**** RECORDS FOR THE TASK ****
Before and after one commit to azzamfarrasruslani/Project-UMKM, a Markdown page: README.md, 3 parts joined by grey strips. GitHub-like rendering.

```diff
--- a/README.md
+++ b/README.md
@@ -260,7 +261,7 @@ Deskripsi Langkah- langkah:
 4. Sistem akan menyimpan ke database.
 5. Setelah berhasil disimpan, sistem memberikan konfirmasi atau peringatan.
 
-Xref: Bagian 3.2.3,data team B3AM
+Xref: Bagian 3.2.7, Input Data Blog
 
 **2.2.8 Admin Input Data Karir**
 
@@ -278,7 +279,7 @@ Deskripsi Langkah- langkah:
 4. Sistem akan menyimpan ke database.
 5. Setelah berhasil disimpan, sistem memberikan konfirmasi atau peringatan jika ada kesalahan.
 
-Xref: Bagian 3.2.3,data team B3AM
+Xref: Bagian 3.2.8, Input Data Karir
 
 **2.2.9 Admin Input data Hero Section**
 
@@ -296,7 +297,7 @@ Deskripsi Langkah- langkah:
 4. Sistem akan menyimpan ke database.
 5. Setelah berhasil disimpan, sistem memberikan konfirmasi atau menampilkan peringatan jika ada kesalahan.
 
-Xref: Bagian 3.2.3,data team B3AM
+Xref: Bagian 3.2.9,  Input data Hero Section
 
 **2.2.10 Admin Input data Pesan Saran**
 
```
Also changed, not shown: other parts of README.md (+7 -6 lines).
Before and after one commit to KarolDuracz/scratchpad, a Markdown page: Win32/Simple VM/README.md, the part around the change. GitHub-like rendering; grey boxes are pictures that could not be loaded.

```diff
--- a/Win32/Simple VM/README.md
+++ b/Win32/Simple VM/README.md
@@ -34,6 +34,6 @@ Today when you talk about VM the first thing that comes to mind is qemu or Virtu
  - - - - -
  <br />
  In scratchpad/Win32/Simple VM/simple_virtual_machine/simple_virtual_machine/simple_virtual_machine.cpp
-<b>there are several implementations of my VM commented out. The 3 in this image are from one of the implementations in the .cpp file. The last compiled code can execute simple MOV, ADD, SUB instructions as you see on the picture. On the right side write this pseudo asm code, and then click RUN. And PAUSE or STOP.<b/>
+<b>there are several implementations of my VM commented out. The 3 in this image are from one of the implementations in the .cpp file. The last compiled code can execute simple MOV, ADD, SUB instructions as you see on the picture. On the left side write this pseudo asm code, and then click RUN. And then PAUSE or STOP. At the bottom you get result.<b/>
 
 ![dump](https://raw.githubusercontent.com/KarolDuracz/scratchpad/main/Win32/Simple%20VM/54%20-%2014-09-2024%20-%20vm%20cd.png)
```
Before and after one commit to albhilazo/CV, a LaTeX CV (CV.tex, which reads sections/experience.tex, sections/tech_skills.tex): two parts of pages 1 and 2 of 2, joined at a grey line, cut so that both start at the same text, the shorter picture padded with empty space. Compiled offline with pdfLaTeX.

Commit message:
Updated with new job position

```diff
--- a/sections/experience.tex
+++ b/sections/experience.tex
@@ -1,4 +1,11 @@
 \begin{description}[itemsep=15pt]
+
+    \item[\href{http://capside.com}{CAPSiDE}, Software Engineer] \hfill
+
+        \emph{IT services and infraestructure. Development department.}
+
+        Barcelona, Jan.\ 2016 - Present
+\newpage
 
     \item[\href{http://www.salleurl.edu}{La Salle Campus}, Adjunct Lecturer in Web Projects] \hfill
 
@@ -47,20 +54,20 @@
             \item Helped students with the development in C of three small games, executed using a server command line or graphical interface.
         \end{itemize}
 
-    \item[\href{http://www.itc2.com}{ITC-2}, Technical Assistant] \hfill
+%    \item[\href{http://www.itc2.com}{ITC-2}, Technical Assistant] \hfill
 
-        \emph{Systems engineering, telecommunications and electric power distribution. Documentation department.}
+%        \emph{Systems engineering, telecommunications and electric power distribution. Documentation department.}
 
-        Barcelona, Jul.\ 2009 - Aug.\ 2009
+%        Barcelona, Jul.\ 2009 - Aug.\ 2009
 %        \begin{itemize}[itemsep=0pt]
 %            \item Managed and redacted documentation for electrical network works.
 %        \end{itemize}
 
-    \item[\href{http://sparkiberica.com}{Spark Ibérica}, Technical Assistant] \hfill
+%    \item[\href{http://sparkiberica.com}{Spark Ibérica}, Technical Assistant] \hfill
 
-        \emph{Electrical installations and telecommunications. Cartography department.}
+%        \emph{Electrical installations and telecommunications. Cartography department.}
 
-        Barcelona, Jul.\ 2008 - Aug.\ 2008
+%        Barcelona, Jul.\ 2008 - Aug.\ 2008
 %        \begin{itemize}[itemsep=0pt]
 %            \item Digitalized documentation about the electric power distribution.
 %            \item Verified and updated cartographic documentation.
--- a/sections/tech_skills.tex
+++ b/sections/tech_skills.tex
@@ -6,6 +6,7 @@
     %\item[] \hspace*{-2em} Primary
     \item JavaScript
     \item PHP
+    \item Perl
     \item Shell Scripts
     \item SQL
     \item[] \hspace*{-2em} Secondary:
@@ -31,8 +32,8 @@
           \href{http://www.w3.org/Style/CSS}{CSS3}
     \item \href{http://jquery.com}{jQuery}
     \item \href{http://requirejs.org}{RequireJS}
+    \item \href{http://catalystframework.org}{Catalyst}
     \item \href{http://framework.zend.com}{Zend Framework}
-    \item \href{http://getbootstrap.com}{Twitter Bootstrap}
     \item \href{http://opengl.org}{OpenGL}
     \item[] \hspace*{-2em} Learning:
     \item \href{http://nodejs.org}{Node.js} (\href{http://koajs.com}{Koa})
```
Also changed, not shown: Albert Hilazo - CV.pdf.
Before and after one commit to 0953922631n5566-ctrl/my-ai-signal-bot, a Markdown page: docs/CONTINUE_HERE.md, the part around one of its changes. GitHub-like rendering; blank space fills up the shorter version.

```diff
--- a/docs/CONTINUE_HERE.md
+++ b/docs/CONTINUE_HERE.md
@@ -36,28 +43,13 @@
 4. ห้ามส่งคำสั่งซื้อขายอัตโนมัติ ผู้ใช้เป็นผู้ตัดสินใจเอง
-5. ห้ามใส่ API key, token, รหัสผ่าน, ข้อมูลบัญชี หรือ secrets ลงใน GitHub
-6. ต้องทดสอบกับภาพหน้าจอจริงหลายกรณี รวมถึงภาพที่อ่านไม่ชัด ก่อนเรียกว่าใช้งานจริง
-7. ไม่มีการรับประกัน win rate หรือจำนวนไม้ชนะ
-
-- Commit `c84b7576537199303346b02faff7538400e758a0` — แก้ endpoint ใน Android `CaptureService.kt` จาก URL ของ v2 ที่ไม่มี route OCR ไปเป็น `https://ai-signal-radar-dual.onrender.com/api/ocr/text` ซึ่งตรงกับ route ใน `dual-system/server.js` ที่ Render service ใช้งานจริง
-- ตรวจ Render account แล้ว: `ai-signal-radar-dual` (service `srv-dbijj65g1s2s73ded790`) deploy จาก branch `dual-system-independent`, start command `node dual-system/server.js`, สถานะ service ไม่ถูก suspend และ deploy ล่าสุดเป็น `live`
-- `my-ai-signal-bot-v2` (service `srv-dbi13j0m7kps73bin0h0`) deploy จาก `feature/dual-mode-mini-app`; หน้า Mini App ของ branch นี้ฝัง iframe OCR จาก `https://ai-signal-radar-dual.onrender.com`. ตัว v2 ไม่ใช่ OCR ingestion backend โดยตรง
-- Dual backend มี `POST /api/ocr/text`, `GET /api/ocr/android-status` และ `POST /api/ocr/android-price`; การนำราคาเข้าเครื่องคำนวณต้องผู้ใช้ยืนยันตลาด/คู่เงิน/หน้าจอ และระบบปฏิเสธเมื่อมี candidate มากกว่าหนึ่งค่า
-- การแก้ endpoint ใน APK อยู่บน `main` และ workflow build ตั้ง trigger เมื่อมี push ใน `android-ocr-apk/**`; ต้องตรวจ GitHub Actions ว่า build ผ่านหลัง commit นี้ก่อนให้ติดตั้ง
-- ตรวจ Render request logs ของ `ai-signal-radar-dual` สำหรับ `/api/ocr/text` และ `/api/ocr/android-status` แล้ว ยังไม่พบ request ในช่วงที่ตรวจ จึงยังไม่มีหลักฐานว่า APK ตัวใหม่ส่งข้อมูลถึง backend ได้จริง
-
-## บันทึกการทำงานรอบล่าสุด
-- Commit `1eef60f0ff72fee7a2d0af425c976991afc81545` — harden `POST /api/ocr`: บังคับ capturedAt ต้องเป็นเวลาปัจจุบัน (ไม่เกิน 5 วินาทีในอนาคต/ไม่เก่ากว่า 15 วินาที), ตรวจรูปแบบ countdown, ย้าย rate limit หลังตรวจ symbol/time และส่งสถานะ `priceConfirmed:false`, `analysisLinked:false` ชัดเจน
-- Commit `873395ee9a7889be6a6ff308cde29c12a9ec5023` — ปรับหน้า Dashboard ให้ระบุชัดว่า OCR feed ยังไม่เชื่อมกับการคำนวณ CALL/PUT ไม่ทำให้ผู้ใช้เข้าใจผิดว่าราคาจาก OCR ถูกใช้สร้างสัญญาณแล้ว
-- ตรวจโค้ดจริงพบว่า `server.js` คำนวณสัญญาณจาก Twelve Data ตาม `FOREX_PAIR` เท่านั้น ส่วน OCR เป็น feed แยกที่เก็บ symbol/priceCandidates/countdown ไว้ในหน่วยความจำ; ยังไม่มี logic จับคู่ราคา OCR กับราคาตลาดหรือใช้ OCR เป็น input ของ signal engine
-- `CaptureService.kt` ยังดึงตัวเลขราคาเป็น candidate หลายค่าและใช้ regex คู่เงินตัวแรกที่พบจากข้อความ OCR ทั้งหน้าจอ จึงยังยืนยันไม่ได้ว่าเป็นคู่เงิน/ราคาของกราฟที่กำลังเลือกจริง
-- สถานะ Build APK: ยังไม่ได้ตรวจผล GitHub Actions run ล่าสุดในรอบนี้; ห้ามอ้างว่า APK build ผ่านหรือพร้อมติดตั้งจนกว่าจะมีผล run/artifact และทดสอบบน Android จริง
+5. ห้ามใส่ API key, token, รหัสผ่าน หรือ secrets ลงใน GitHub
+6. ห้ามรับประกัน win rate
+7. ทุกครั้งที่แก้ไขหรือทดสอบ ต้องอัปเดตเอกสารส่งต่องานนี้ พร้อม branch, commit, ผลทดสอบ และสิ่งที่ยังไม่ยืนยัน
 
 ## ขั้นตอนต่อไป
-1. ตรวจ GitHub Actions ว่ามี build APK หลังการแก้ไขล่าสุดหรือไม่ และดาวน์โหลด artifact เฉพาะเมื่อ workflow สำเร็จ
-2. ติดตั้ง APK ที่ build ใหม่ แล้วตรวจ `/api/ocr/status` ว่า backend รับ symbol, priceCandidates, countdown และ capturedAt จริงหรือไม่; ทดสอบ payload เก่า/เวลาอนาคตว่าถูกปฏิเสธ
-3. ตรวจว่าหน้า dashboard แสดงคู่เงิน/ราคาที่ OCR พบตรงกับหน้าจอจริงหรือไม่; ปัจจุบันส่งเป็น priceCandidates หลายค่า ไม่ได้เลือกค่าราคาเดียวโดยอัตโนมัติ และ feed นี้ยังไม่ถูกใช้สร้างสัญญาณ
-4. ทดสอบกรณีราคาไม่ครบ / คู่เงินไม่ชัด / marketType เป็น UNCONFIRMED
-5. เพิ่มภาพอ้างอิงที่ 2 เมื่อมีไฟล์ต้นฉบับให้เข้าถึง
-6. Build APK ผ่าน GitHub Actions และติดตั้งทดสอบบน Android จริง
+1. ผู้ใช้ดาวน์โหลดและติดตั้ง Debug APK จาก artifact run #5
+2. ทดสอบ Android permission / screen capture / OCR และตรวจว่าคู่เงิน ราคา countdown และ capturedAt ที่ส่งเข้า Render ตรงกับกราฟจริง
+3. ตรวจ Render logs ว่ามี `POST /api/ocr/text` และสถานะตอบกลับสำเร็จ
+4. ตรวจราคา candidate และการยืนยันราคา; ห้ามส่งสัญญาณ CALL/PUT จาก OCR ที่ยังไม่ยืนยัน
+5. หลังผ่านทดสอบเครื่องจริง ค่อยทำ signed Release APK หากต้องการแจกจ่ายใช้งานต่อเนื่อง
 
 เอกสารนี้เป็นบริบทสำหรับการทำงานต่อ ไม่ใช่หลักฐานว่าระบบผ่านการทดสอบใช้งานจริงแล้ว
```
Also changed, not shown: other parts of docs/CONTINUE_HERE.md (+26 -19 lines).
****
TASK INSTRUCTIONS
Your answer must be the lines from the first line of the records through the line containing "Also changed, not shown: other parts of README.md", copied exactly.

TASK ANSWER
Before and after one commit to azzamfarrasruslani/Project-UMKM, a Markdown page: README.md, 3 parts joined by grey strips. GitHub-like rendering.

```diff
--- a/README.md
+++ b/README.md
@@ -260,7 +261,7 @@ Deskripsi Langkah- langkah:
 4. Sistem akan menyimpan ke database.
 5. Setelah berhasil disimpan, sistem memberikan konfirmasi atau peringatan.
 
-Xref: Bagian 3.2.3,data team B3AM
+Xref: Bagian 3.2.7, Input Data Blog
 
 **2.2.8 Admin Input Data Karir**
 
@@ -278,7 +279,7 @@ Deskripsi Langkah- langkah:
 4. Sistem akan menyimpan ke database.
 5. Setelah berhasil disimpan, sistem memberikan konfirmasi atau peringatan jika ada kesalahan.
 
-Xref: Bagian 3.2.3,data team B3AM
+Xref: Bagian 3.2.8, Input Data Karir
 
 **2.2.9 Admin Input data Hero Section**
 
@@ -296,7 +297,7 @@ Deskripsi Langkah- langkah:
 4. Sistem akan menyimpan ke database.
 5. Setelah berhasil disimpan, sistem memberikan konfirmasi atau menampilkan peringatan jika ada kesalahan.
 
-Xref: Bagian 3.2.3,data team B3AM
+Xref: Bagian 3.2.9,  Input data Hero Section
 
 **2.2.10 Admin Input data Pesan Saran**
 
```
Also changed, not shown: other parts of README.md (+7 -6 lines).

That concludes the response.